Sundial: He invented our Cuban coffee ‘ventanitas.’ How Versailles' late founder changed Miami forever
What would Miami be without its famous ventanitas — the little coffee windows tucked into the sides of restaurants around South Florida?
Sundial’s new host Carlos Frías knows a little about cafecitos and croquetas. As the former food editor of the Miami Herald, the Cuban American has spent time reporting on the origins of the ventanitas as the town squares that influence so much of our culture.
On the Dec. 12 episode of Sundial we are remembering the father of the ventanitas, Felipe Valls Sr. — the inventor of the Miami coffee window and founder of arguably the most famous Cuban restaurant in the world, Versailles.
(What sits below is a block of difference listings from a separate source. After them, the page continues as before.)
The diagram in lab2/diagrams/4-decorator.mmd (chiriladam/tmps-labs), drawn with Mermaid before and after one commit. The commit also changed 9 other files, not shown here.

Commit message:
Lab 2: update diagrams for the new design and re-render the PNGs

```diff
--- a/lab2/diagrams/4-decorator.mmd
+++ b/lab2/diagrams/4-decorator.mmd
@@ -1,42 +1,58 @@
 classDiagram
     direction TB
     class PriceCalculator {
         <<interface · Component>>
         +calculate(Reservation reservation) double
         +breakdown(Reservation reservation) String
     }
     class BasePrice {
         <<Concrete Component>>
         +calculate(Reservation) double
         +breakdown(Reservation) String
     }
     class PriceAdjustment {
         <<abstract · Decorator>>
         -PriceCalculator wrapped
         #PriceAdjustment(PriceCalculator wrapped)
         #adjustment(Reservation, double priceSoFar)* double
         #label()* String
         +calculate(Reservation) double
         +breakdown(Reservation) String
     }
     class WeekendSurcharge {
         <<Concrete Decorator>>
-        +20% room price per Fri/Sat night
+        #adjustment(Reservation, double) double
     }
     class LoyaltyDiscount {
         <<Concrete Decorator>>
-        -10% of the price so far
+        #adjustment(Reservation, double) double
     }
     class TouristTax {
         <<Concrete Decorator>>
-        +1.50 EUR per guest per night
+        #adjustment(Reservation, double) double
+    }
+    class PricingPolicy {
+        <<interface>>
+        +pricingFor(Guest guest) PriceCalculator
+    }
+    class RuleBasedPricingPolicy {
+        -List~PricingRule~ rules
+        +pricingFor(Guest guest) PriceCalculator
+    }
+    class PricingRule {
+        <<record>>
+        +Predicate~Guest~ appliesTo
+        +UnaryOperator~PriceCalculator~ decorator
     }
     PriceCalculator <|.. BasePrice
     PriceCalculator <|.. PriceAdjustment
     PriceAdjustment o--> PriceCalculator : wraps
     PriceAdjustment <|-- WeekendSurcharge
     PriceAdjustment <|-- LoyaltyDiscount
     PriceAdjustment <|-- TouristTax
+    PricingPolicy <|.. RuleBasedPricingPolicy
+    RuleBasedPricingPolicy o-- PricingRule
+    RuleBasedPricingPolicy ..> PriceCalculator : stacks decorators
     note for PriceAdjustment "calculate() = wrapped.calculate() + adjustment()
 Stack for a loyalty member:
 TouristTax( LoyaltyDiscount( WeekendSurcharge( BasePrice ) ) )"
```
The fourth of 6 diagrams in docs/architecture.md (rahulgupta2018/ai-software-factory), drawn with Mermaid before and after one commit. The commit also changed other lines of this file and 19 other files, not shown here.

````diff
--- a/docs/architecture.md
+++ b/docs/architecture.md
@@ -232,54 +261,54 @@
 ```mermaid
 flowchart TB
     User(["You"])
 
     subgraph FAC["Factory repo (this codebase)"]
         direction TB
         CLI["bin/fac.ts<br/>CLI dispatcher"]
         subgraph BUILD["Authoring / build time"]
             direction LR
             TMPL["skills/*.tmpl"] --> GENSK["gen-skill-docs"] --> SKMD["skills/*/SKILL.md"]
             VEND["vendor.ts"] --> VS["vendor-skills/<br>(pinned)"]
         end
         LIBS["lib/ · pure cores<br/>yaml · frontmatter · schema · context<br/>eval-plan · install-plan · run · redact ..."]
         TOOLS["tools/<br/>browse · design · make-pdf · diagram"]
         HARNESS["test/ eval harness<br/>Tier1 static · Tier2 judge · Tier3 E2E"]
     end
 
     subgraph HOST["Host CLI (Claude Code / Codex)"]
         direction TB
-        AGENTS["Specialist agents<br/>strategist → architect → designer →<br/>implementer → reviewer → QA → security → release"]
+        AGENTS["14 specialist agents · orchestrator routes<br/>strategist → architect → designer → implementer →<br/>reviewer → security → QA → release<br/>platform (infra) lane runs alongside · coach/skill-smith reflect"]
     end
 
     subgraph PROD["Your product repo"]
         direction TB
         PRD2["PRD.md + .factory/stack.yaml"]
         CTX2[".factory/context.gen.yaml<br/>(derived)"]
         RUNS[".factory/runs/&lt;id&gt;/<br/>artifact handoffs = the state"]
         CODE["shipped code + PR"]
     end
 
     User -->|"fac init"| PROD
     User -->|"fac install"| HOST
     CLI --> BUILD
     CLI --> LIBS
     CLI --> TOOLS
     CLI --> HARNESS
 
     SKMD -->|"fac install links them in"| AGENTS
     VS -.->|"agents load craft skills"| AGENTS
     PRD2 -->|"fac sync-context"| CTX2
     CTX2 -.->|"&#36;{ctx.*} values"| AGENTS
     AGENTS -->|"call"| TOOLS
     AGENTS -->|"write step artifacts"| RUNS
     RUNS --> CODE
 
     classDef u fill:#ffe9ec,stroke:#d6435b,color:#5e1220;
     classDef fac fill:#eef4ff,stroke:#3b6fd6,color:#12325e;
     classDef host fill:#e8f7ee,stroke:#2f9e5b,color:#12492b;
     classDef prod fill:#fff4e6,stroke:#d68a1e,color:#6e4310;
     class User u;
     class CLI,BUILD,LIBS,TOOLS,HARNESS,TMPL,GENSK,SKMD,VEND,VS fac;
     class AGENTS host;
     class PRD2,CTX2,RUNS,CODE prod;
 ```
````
Valls died Nov. 26 at age 89.
Joining Sundial is Felipe Valls Jr., who worked with his father to open more than 30 restaurants in South Florida — making the late Valls one of the most important restaurateurs in Miami history.
“The guy who did the little café, who happened to be a designer from Cuba, did all these edged mirrors,” said Valls Jr. “And my dad goes, ‘This place looks like it’s the Palace in Versailles!’”
And that's how a Cuban restaurant in Miami was named after the Palace of Versailles.
On Sundial's previous episode, we spoke to author Kathie Klarreich about the book Don’t Shake the Spoon: A Journal of Prison Writing, an anthology of stories, poems and essays written by Florida inmates who took part in her Exchange for Change program. You can listen to that episode here.
Listen to Sundial Monday through Thursday on WLRN, 91.3 FM, live at 1 p.m., rebroadcast at 8 p.m. Missed a show? Find every episode of Sundial on your favorite podcast app, such as Apple Podcasts and Stitcher.